While Payne’s argument constitutes a good reminder for those who wish to engage in serious policy discourse, his focus is on nuclear weapons. Not unlike Alfred North Whitehead’s famous observation that “The safest general characterization of the European philosophical tradition is that it consists of a series of footnotes to Plato,” Payne argues compellingly that 75 years of nuclear policy debates are really footnotes to the philosophical views set out by some of the greatest minds of the mid-20th century and the purveyors of nuclear policy change, but nothing is really new.

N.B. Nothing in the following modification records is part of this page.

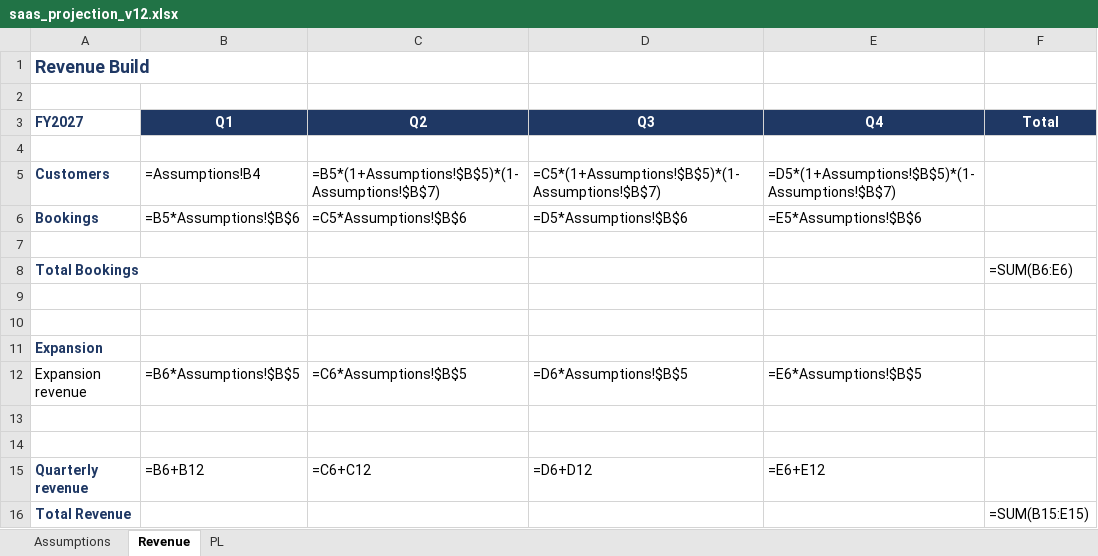
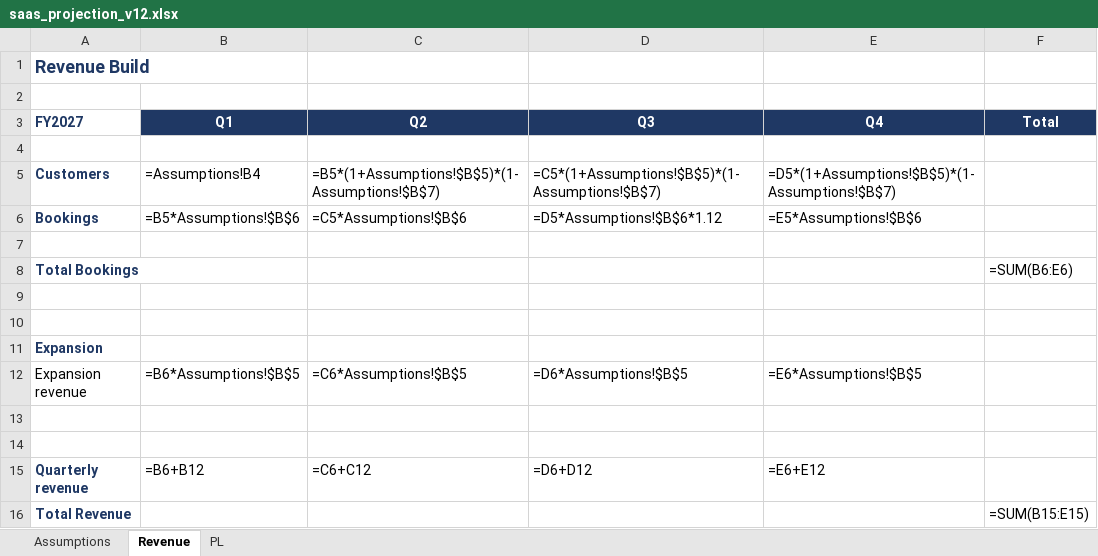
Before and after one commit to ahammadshawki8/Cassandra, an Excel workbook: demo/saas_projection_v12.xlsx, sheet Revenue, drawn as a sheet; values as stored, in another font and other column widths than the file's, no borders; formulas without a stored value are shown as written; the diff names each change by its address in the sheet, - before the commit and + after, or states it on an @@ line.

```diff
--- a/demo/saas_projection_v12.xlsx (sheet Revenue)
+++ b/demo/saas_projection_v12.xlsx (sheet Revenue)
-D6 (Q3): =D5*Assumptions!$B$6
+D6 (Q3): =D5*Assumptions!$B$6*1.12
```
Also changed, not shown: sheet PL, demo/clean_amortisation.xlsx, demo/dept_budget.xlsx, 9 other files.
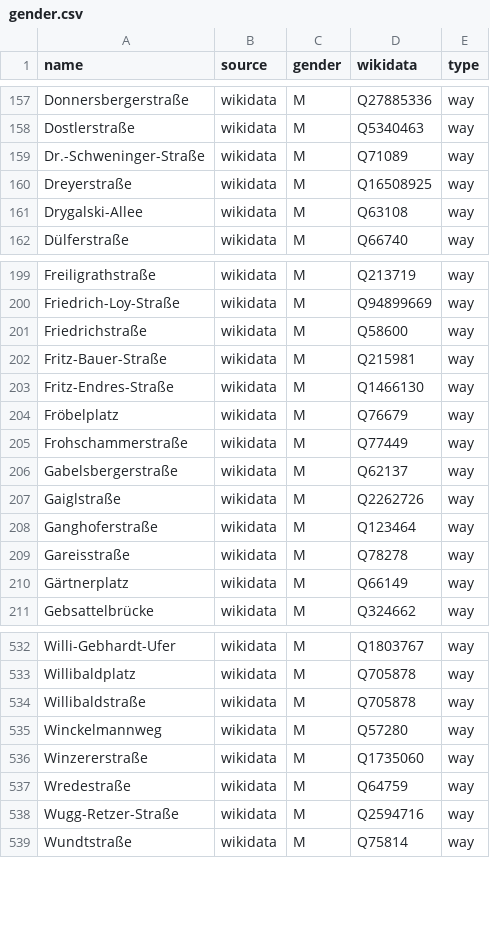
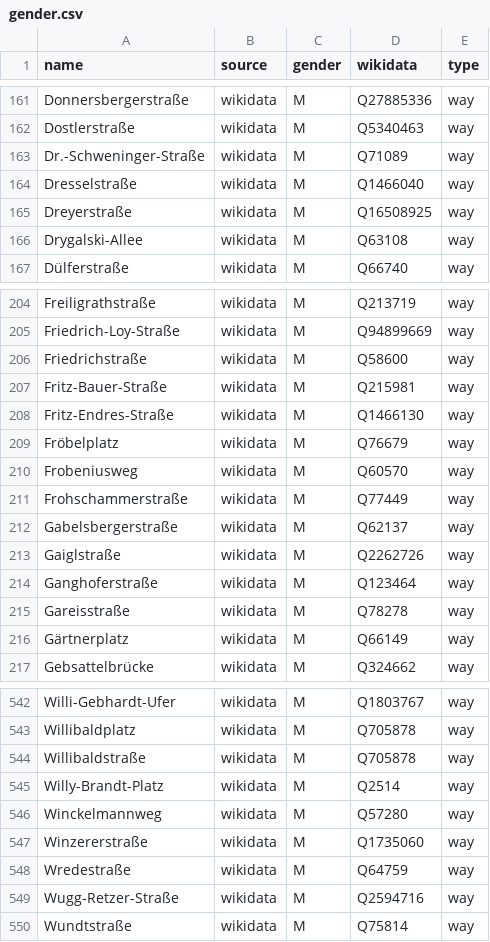
Before and after one commit to EqualStreetNames/equalstreetnames-munich, a CSV file: data/gender.csv, drawn as a sheet; only a part is shown, gaps mark what is left out; the diff covers the shown part only; the diff names each change by its address in the sheet, - before the commit and + after, or states it on an @@ line.

```diff
--- a/data/gender.csv
+++ b/data/gender.csv
+row 164: Dresselstraße | wikidata | M | Q1466040 | way
+row 210: Frobeniusweg | wikidata | M | Q60570 | way
+row 545: Willy-Brandt-Platz | wikidata | M | Q2514 | way
```
Also changed, not shown: 8 added rows elsewhere in this file, data/other.csv, 3 other files.
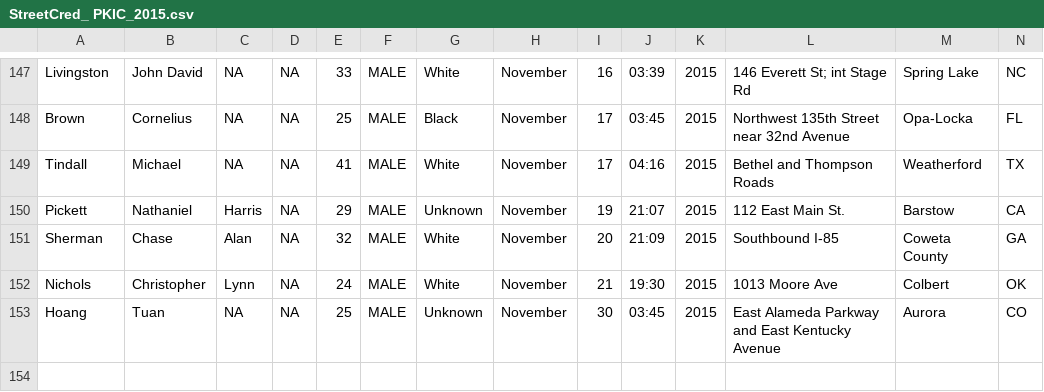
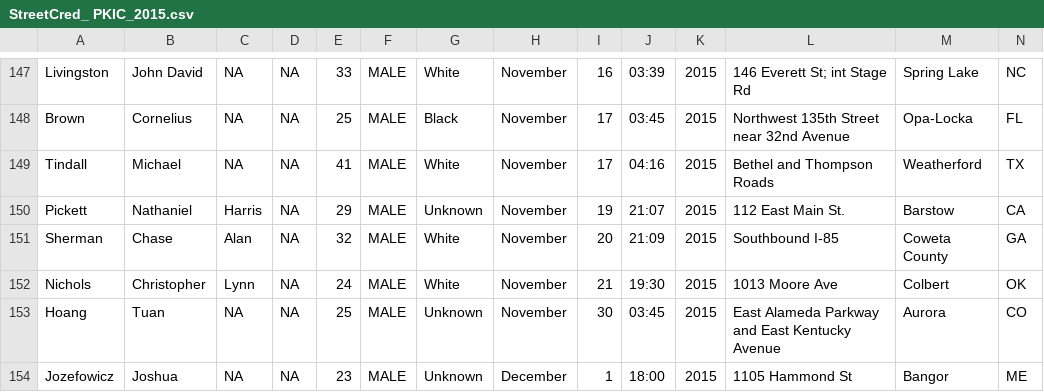
Before and after one commit to StreetCredSoftware/PKIC, a CSV file: DBs/StreetCred_ PKIC_2015.csv, drawn as a sheet; only a part is shown, gaps mark what is left out; rows hold the shown columns only; the diff names each change by its address in the sheet, - before the commit and + after, or states it on an @@ line.

Commit message:
Updated adding Jozefowicz, Joshua in Bangor, ME on 1 DEC

```diff
--- a/DBs/StreetCred_ PKIC_2015.csv
+++ b/DBs/StreetCred_ PKIC_2015.csv
+row 154: Jozefowicz | Joshua | NA | NA | 23 | MALE | Unknown | December | 1 | 18:00 | 2015 | 1105 Hammond St | Bangor | ME
```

However, Payne’s purpose is not to hinge a critique on this point. Rather, it is to demonstrate that incommensurability within positions on nuclear policy stems not from the personalities or parties in power at any given time but from the most fundamental divergences: “Can one entertain serious idealistic assumptions leading to the disarmament of the international system, or not?” “If one cannot, and assuming that nuclear deterrence is preferable to nuclear war, is deterrence relatively easy or difficult to achieve?” These questions are not trivial, and if joint force planners miss this point, they will be missing the point. One might be tempted to respond to Payne by stating, “Yes, but deterrence and disarmament are more complicated than that.” However, Payne does not suggest that there are no details to work out or compromises to be made. He simply reminds us not to miss the forest for the trees.
Payne supplements his discussion of first principles with useful tables comparing policies and their outcomes based on the fundamental positions outlined. These comparisons will aid the novice and the expert alike and reveal that deterrence discourse is not necessarily as burdened with nuance as some cottage industrialists assumed. The clarity of this comparative work goes hand in hand with the dutifully researched and well-sourced argumentation. Payne’s sweeping command of the full constellation of political science and deterrence theory literature makes him an excellent guide through the undergrowth-cluttered forest, beyond which one must see in order to home in on essential principle.
Shadows on the Wall provides the reader with a rare occurrence—a clear view of the fundamental principles that form the basis of deterrence discourse. Payne does the entire field a service by acknowledging that there is a lot of undergrowth to be removed if one is to understand the essence of what might otherwise seem to be a bewildering array of nuanced policy choices. Joint force policymakers, planners, and national security practitioners would be wise to take up this book and absorb its first principles before any other that claims to expand on the merits or demerits of nuclear deterrence and disarmament policy. JFQ